INPUT DATA section start
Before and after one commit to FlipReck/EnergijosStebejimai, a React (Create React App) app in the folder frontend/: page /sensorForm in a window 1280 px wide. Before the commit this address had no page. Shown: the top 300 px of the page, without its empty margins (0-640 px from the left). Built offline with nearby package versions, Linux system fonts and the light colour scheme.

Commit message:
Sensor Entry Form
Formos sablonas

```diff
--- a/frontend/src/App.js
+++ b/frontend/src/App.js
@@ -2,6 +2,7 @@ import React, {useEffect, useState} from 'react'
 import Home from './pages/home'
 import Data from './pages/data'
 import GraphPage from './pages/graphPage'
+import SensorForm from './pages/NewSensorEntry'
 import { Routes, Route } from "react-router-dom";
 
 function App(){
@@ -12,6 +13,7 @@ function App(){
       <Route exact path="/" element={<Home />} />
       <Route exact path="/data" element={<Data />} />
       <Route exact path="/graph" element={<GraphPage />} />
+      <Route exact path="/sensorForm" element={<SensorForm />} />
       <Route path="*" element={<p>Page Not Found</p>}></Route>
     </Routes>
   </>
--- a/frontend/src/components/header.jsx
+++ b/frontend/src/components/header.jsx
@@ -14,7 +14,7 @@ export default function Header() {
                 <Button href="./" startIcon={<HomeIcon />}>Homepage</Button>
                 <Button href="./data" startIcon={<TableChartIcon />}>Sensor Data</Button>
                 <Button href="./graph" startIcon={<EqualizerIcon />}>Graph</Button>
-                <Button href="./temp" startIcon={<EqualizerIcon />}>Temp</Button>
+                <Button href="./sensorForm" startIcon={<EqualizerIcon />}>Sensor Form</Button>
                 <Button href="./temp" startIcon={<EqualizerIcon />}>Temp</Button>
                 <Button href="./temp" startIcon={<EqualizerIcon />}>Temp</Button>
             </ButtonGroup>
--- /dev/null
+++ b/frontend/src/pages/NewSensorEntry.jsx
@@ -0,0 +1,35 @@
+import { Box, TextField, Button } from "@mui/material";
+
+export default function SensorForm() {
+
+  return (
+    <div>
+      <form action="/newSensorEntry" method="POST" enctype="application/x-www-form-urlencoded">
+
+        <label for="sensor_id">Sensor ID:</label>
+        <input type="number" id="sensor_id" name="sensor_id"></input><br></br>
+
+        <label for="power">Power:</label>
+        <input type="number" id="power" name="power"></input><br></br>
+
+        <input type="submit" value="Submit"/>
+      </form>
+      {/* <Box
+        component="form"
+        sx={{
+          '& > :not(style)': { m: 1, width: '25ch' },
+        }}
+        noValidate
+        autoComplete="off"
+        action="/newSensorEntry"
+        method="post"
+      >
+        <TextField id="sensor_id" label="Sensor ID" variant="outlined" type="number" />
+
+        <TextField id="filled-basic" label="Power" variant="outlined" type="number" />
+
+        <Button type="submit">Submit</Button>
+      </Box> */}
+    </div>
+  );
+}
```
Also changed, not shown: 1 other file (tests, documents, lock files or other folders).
INPUT DATA section end
TO DO
What lines above contain the string "number"? Copy all of them.

RESPONSE FOR THIS EXERCISE
+        <input type="number" id="sensor_id" name="sensor_id"></input><br></br>
+        <input type="number" id="power" name="power"></input><br></br>
+        <TextField id="sensor_id" label="Sensor ID" variant="outlined" type="number" />
+        <TextField id="filled-basic" label="Power" variant="outlined" type="number" />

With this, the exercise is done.